Professor Diane Booker is leading the way for nurses at Brookdale Community College. Booker is the club adviser for the Brookdale Student Nurses’ Association, guiding future nurses into their careers since 2000.

The SNA creates an environment in which students can participate in educational workshops and listen to influential guest speakers. Booker has a wealth of knowledge of both the SNA and the world of nursing. Through her use of knowledge and counsel, students are sure to grow.

“It’s very interesting to watch them come in for fundamentals, not expecting (more). They think of this as nursing, you are just going to give a pill. Then they get hit up the back side of the head with the science and patho-physiology and anatomy, and they’re like, this is really hard. Yes, this is a difficult science discipline and it isn’t just handing out pills. Because what we do, people’s lives depend on what we do, and there’s liability and accountability and responsibility at a very high level attached to what we do,” Booker said.


“The Student Nurses’ Association is the biggest club on campus. Each school can have a student nurses association, and it is the school’s chapter of the state association and the state student nurses’ association also has connections with the national student nurses’ association,” Booker said. Brookdale nursing students are highly encouraged to join and participate in the program.

The organization is multilayered, giving students an education that takes a deeper look into the nursing world. “There’s a whole tier and it’s structured to be just like the national (organization) for nursing and the registered nurse organizations. The focus is a multi-focus, one of the focuses is to get students enrolled in their professional organizations starting at the student level. And then when you graduate there’s the professional level.”

“When you get to the state level and you graduate and you get licensed and all that, then there are organizations that branch off and are very specific and are very specific to whatever your area of specialty or your discipline,” Booker said.

Education is the standard for the SNA. “One of the focuses is always continuing education and socialization. The Student Nurses’ Association, we like them to understand the political structure of the club, but also how nurses really need to be involved in their local state and federal government because of all the laws and regulations that come through governing bodies that impact health care. If you’re going to teach your patient about health insurance and prescription coverage, it’s important to know what the legislators are doing,” Booker said.

The urgency for students to be informed is one of the organization’s purpose. “Some students don’t even know that is something they should be involved in,” Booker said.

Community outreach is important for the SNA. “We start with doing projects within the college. We might have blood pressure drives. We will set up a table over at student life and do blood pressures and teach people about diabetes, hypertension because those are huge issues, not just in the older populations,” Booker said.
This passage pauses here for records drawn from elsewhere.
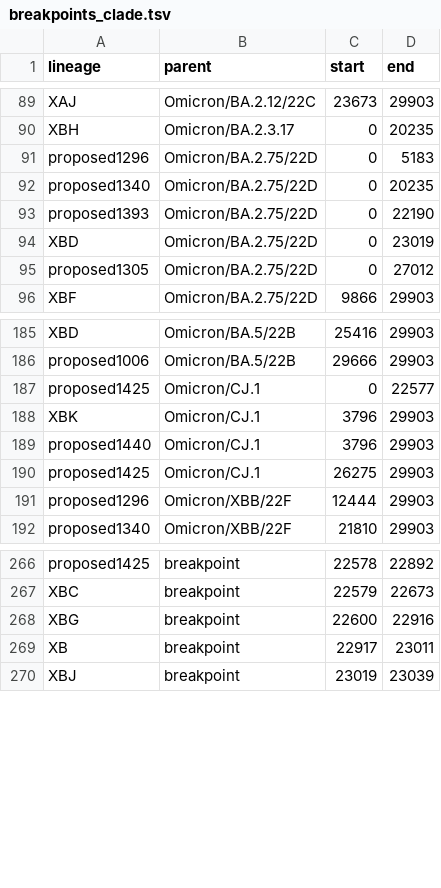
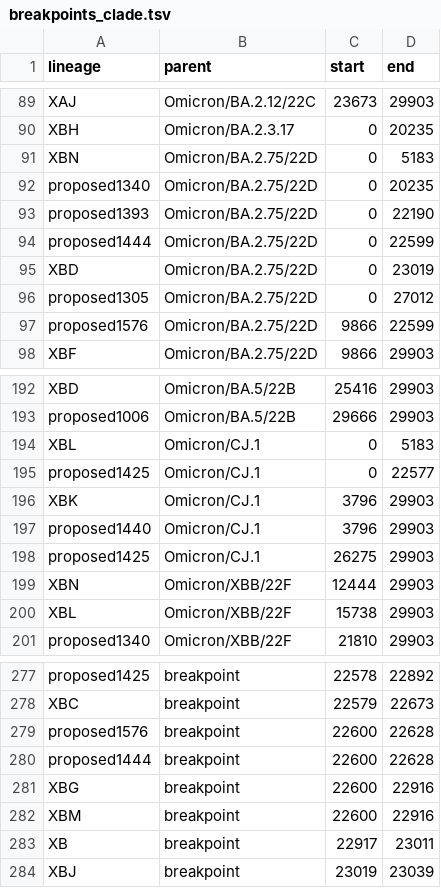
Before and after one commit to ktmeaton/ncov-recombinant, a TSV file: resources/breakpoints_clade.tsv, drawn as a sheet; only a part is shown, gaps mark what is left out; the diff covers the shown part only.

Commit message:
resources: update issues

```diff
--- a/resources/breakpoints_clade.tsv
+++ b/resources/breakpoints_clade.tsv
@@ -90,7 +90,9 @@ XAJ	Omicron/BA.2.12/22C	23673	29903
 XBH	Omicron/BA.2.3.17	0	20235
-proposed1296	Omicron/BA.2.75/22D	0	5183
+XBN	Omicron/BA.2.75/22D	0	5183
 proposed1340	Omicron/BA.2.75/22D	0	20235
 proposed1393	Omicron/BA.2.75/22D	0	22190
+proposed1444	Omicron/BA.2.75/22D	0	22599
 XBD	Omicron/BA.2.75/22D	0	23019
 proposed1305	Omicron/BA.2.75/22D	0	27012
+proposed1576	Omicron/BA.2.75/22D	9866	22599
 XBF	Omicron/BA.2.75/22D	9866	29903
@@ -186,2 +193,3 @@ XBD	Omicron/BA.5/22B	25416	29903
 proposed1006	Omicron/BA.5/22B	29666	29903
+XBL	Omicron/CJ.1	0	5183
 proposed1425	Omicron/CJ.1	0	22577
@@ -190,3 +198,4 @@ proposed1440	Omicron/CJ.1	3796	29903
 proposed1425	Omicron/CJ.1	26275	29903
-proposed1296	Omicron/XBB/22F	12444	29903
+XBN	Omicron/XBB/22F	12444	29903
+XBL	Omicron/XBB/22F	15738	29903
 proposed1340	Omicron/XBB/22F	21810	29903
@@ -267,3 +278,6 @@ proposed1425	breakpoint	22578	22892
 XBC	breakpoint	22579	22673
+proposed1576	breakpoint	22600	22628
+proposed1444	breakpoint	22600	22628
 XBG	breakpoint	22600	22916
+XBM	breakpoint	22600	22916
 XB	breakpoint	22917	23011
```
Also changed, not shown: 7 added rows and 1 edited cell elsewhere in this file, resources/issue_to_lineage.tsv, resources/issues.tsv, 2 other files.
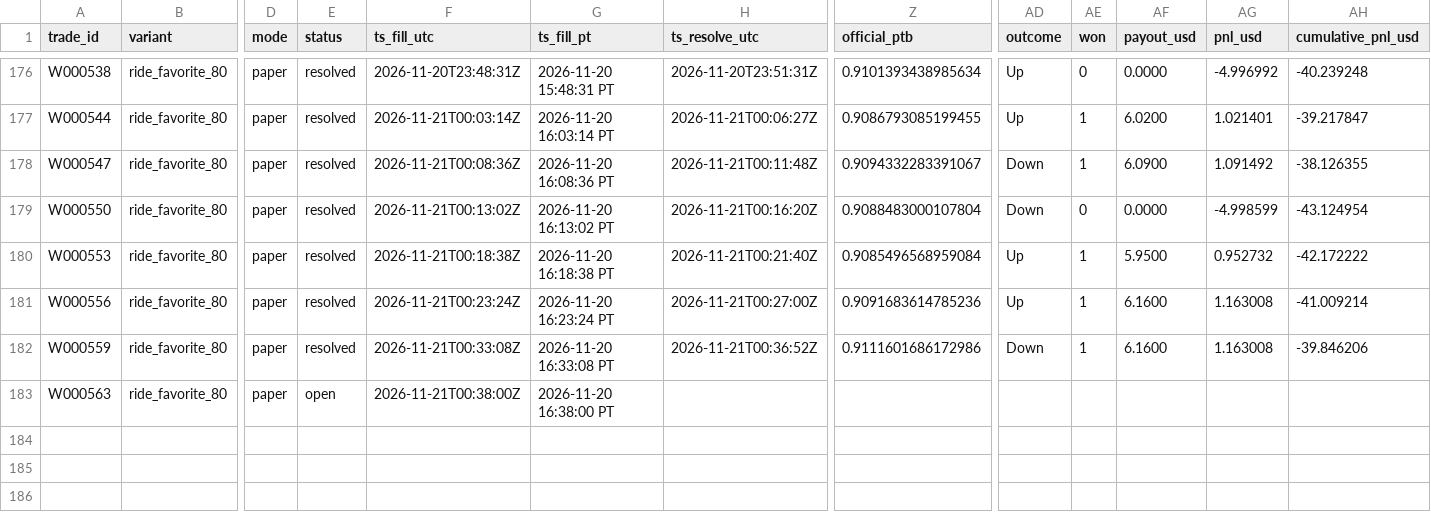
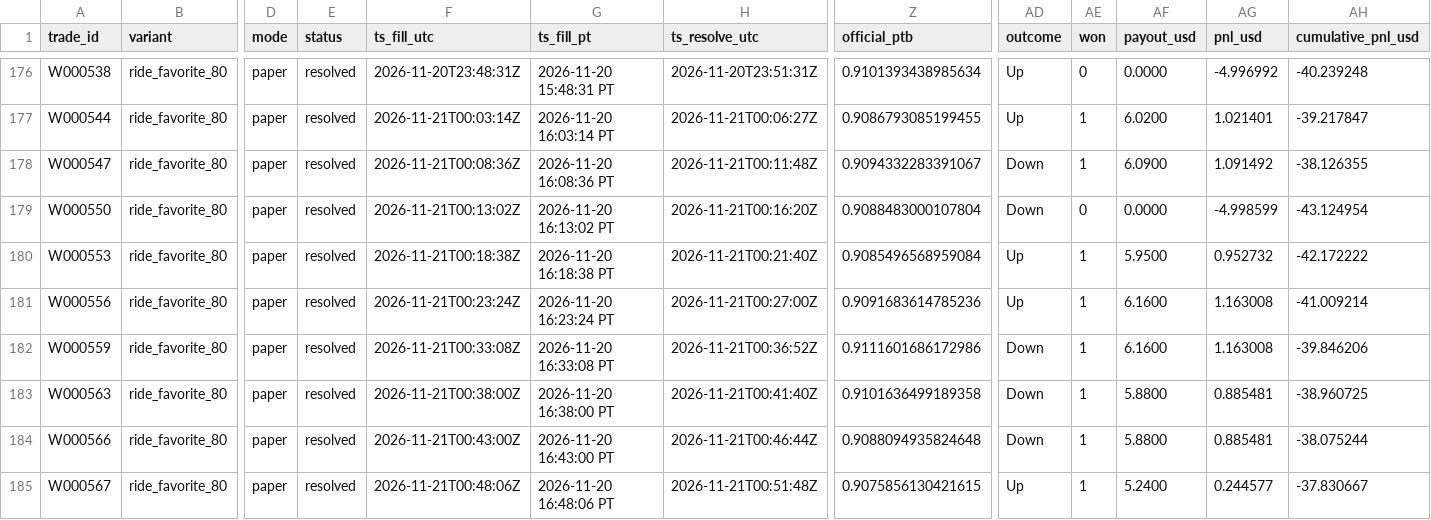
Before and after one commit to michaeldeuchar-dotcom/xrp-paper-bot, a CSV file: data/week1/trades_ride_favorite_80.csv, drawn as a sheet; only a part is shown, gaps mark what is left out; rows hold the shown columns only; the diff names each change by its address in the sheet, - before the commit and + after, or states it on an @@ line.

```diff
--- a/data/week1/trades_ride_favorite_80.csv
+++ b/data/week1/trades_ride_favorite_80.csv
-E183 (status): open
+E183 (status): resolved
-H183 (ts_resolve_utc): (empty)
+H183 (ts_resolve_utc): 2026-11-21T00:41:40Z
-Z183 (official_ptb): (empty)
+Z183 (official_ptb): 0.9101636499189358
-AD183 (outcome): (empty)
+AD183 (outcome): Down
-AE183 (won): (empty)
+AE183 (won): 1
-AF183 (payout_usd): (empty)
+AF183 (payout_usd): 5.8800
-AG183 (pnl_usd): (empty)
+AG183 (pnl_usd): 0.885481
-AH183 (cumulative_pnl_usd): (empty)
+AH183 (cumulative_pnl_usd): -38.960725
+row 184: W000566 | ride_favorite_80 | paper | resolved | 2026-11-21T00:43:00Z | 2026-11-20 16:43:00 PT | 2026-11-21T00:46:44Z | 0.9088094935824648 | Down | 1 | 5.8800 | 0.885481 | -38.075244
+row 185: W000567 | ride_favorite_80 | paper | resolved | 2026-11-21T00:48:06Z | 2026-11-20 16:48:06 PT | 2026-11-21T00:51:48Z | 0.9075856130421615 | Up | 1 | 5.2400 | 0.244577 | -37.830667
```
Also changed, not shown: data/week1/trades_auto_pick.csv, data/week1/trades_control.csv, 7 other files.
Field trips are part of the fun. “I’ve taken them to Philadelphia where we took a tour of the first hospital in Philadelphia. The hospital of Philadelphia still has set up the original operating room and library and a couple of classrooms of the absolute original hospital. You can see what they had to practice with. We went down to the Mutter museum, a museum of specimens.  There’s jars and jars of specimens collected from the 1800’s, maybe even earlier to current. It might be conjoined twins that were stillborn or a tumor that somebody took out,” Booker said.

Veterans are populating the SNA, and they are more than welcomed. “We’re seeing more and more veterans come through our program. We help them get through because they are veterans returning and some of them had to interrupt their education and the program helps them get back on track with education. We like to get them involved and some people bring with them personal experiences. So, they’re also good people to talk to their fellow classmates about what they did,” Booker said.

Seeing students succeed is an accomplishment and a relief.  “By the time they’re ready to graduate. We’re thrilled they finally made it. We’re always proud of them and happy to see them move on and we’re also interested when they come back and we see them working and we hear what they’ve done and people who’ve come back now have their masters and are now one of our adjuncts,” Booker said.

The SNA is like a family, Booker said. “We also teach them that you can always come back here and talk to faculty. Don’t think because you’re gone that you’re free of us forever because we’re the network.”

The SNA meets the first Monday of every month. Booker can also be reached at 732-224-1978.